**EXERCISE PROMPT**.
From the entries that follow, report every line in which "codestar" occurs.

----- SOURCE DATA -----

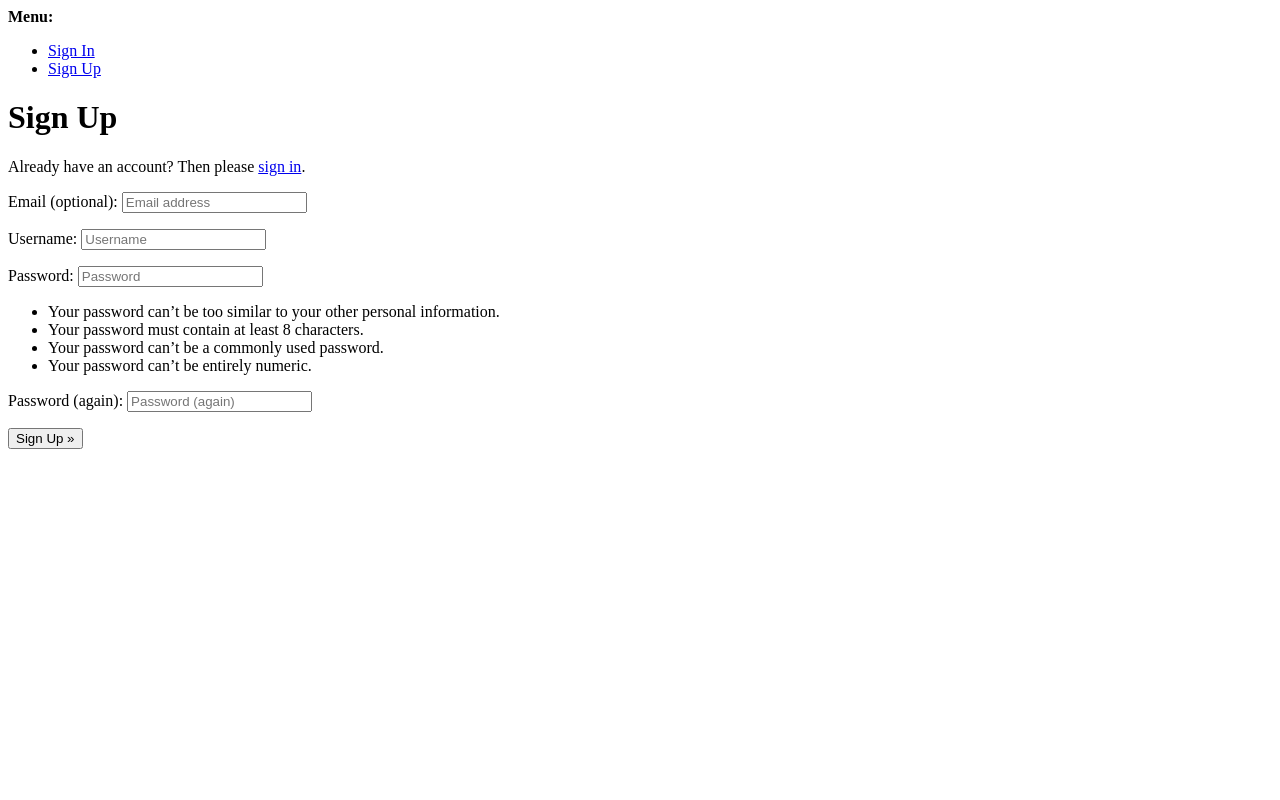
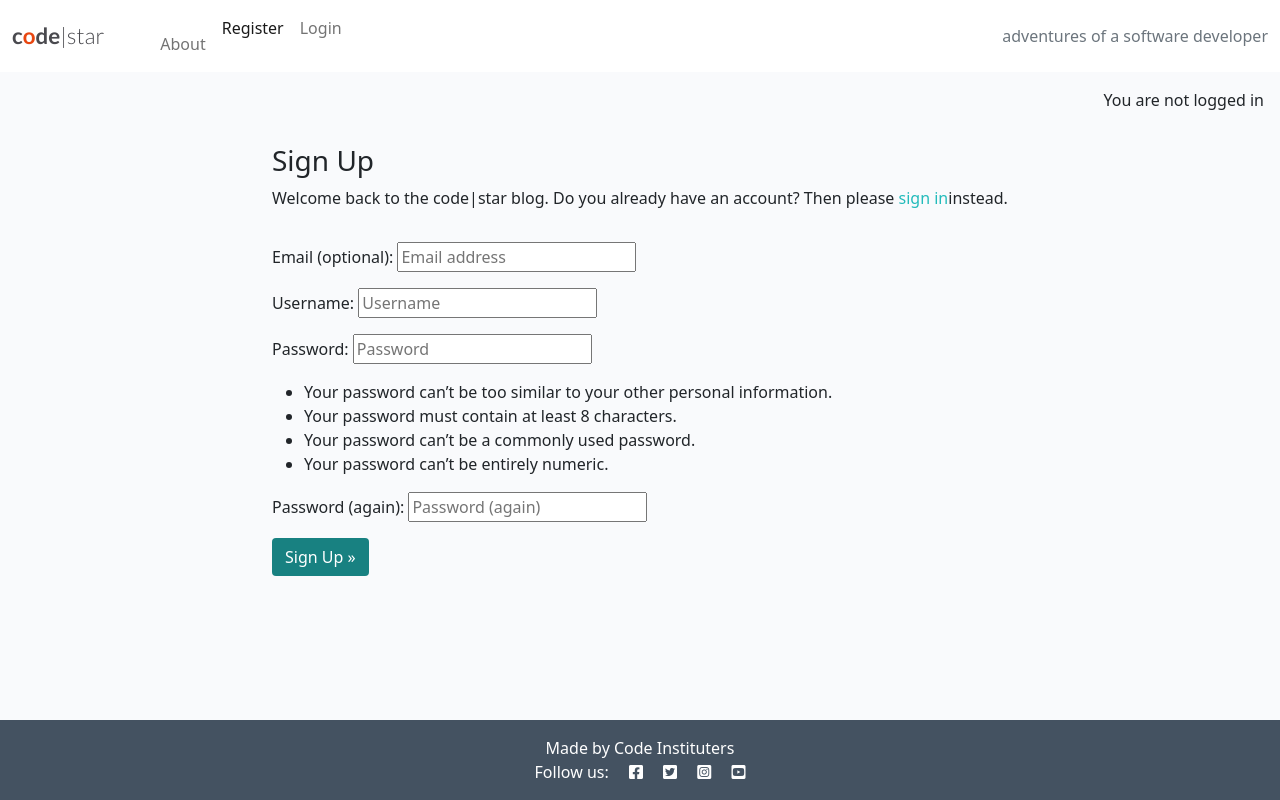
Before and after one commit to BjornL1/django-codestar, a Django app: page /accounts/signup/ in a window 1280 px wide. Run offline with Django 4.2, Linux system fonts and the light colour scheme.

Commit message:
Update sign up

```diff
--- a/codestar/settings.py
+++ b/codestar/settings.py
@@ -27,7 +27,7 @@ TEMPLATES_DIR = os.path.join(BASE_DIR, 'templates')
 SECRET_KEY = os.environ.get('SECRET_KEY')
 
 # SECURITY WARNING: don't run with debug turned on in production!
-DEBUG = False
+DEBUG = True
 
 ALLOWED_HOSTS = [
     '8000-bjornl1-django-codestar-lt27kqcwv4.us2.codeanyapp.com',
--- a/templates/account/signup.html
+++ b/templates/account/signup.html
@@ -1,21 +1,30 @@
-{% extends "account/base.html" %}
+{% extends "base.html" %}
 
 {% load i18n %}
 
 {% block head_title %}{% trans "Signup" %}{% endblock head_title %}
 
 {% block content %}
-<h1>{% trans "Sign Up" %}</h1>
+<div class="container">
+    <div class="row">
+      <div class="col-md-8 mt-3 offset-md-2">
+<h3>{% trans "Sign Up" %}</h3>
 
-<p>{% blocktrans %}Already have an account? Then please <a href="{{ login_url }}">sign in</a>.{% endblocktrans %}</p>
-
+<p>{% blocktrans %} Welcome back to the code|star blog.
+    Do you already have an account? Then please <a class="link" href="{{ login_url }}">sign in</a>instead.{% endblocktrans %}</p>
+       </div>
+    </div>
+<div class="row">
+    <div class="col-md-8 mt-3 offset-md-2">
 <form class="signup" id="signup_form" method="post" action="{% url 'account_signup' %}">
   {% csrf_token %}
   {{ form.as_p }}
   {% if redirect_field_value %}
   <input type="hidden" name="{{ redirect_field_name }}" value="{{ redirect_field_value }}" />
   {% endif %}
-  <button type="submit">{% trans "Sign Up" %} &raquo;</button>
+  <button class="btn btn-signup right" type="submit">{% trans "Sign Up" %} &raquo;</button>
 </form>
-
+        </div>
+    </div>
+</div>
 {% endblock content %}
--- a/templates/base.html
+++ b/templates/base.html
@@ -79,6 +79,11 @@
     </nav>
 
     <main class="flex-shrink-0 main-bg">
+        {% if user.is_authenticated %}
+        <p class="text-end m-3">You are logged in as {{ user }}</p>
+        {% else %}
+        <p class="text-end m-3">You are not logged in</p>
+        {% endif %}
 
         {% block content %}
         <!-- Content Goes here -->
```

-----

**OUTPUT**.
Before and after one commit to BjornL1/django-codestar, a Django app: page /accounts/signup/ in a window 1280 px wide. Run offline with Django 4.2, Linux system fonts and the light colour scheme.
--- a/codestar/settings.py
+++ b/codestar/settings.py
     '8000-bjornl1-django-codestar-lt27kqcwv4.us2.codeanyapp.com',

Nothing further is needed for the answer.